SUMMARY / RELATED TOPICS

Upper Mesopotamia

Upper Mesopotamia is the name used for the uplands and great outwash plain of northwestern Iraq, northeastern Syria and southeastern Turkey, in the northern Middle East. Since the early Muslim conquests of the mid-7th century, the region has been known by the traditional Arabic name of al-Jazira and the Syriac variant Gāzartā or Gozarto; the Euphrates and Tigris rivers transform Mesopotamia into an island, as they are joined together at the Shatt al-Arab in the Basra Governorate of Iraq, their sources in eastern Turkey are in close proximity. The region extends south from the mountains of Anatolia, east from the hills on the left bank of the Euphrates river, west from the mountains on the right bank of the Tigris river and includes the Sinjar plain, it extends down the Euphrates to Hīt. The Khabur runs for over 400 km across the plain, from Turkey in the north, feeding into the Euphrates; the major settlements are Deir ez-Zor, Raqqa, al-Hasakah, Diyarbakır and Qamishli. The western, Syrian part, is contiguous with the Syrian al-Hasakah Governorate and is described as "Syria's breadbasket".
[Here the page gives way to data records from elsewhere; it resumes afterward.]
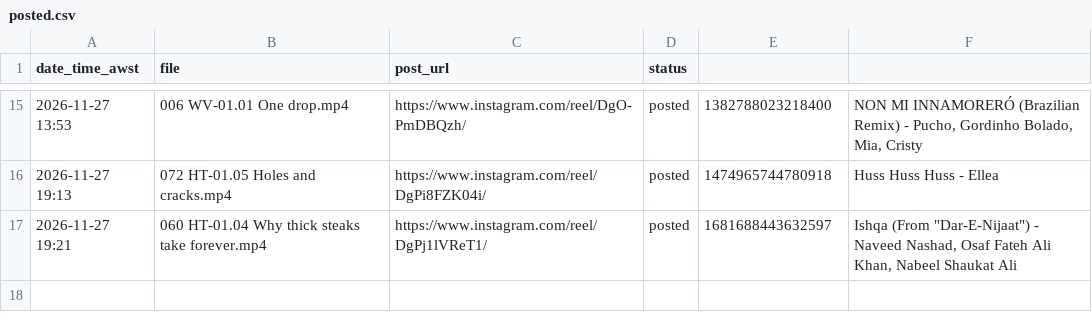
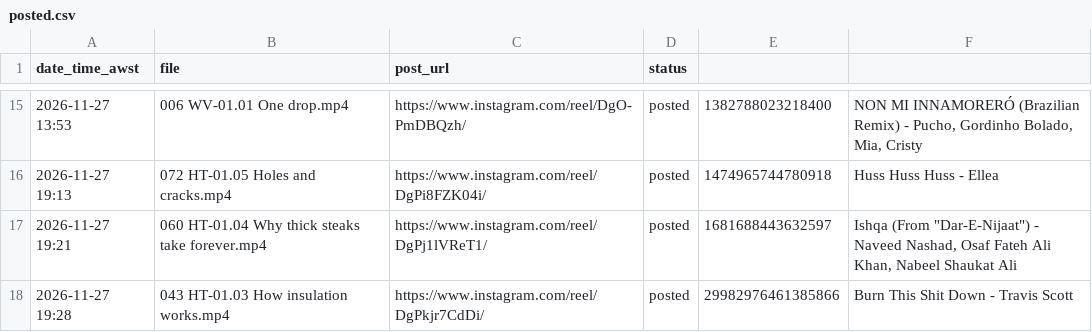
Before and after one commit to themayfairmaths/mayfair-poster, a CSV file: posted.csv, drawn as a sheet; only a part is shown, gaps mark what is left out; the diff names each change by its address in the sheet, - before the commit and + after, or states it on an @@ line.

```diff
--- a/posted.csv
+++ b/posted.csv
+row 18: 2026-11-27 19:28 | 043 HT-01.03 How insulation works.mp4 | https://www.instagram.com/reel/DgPkjr7CdDi/ | posted | 29982976461385866 | Burn This Shit Down - Travis Scott
```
The eastern, Iraqi part and extends beyond the Iraqi Nineveh Governorate. In the north it includes the Turkish provinces of Şanlıurfa and parts of Diyarbakır Province; this area now has large swaths controlled by Rojava. The name al-Jazira has been used since the 7th century AD by Islamic sources to refer to the northern section of Mesopotamia, which together with the Sawād, made up al-‘arāq; the name means "island", at one time referred to the land between the two rivers, which in Aramaic is Bit Nahren. The name could be restricted to the Sinjar plain coming down from the Sinjar Mountains, or expanded to embrace the entire plateau east of the coastal ranges. In pre-Abbasid times the western and eastern boundaries seem to have fluctuated, sometimes including what is now northern Syria to the west and Adiabene in the east. Al-Jazira is characterised as an outwash or alluvial plain, quite distinct from the Syrian Desert and lower-lying central Mesopotamia; the region has several parts to it. In the northwest is one of the largest salt flats in the world, Sabkhat al-Jabbul.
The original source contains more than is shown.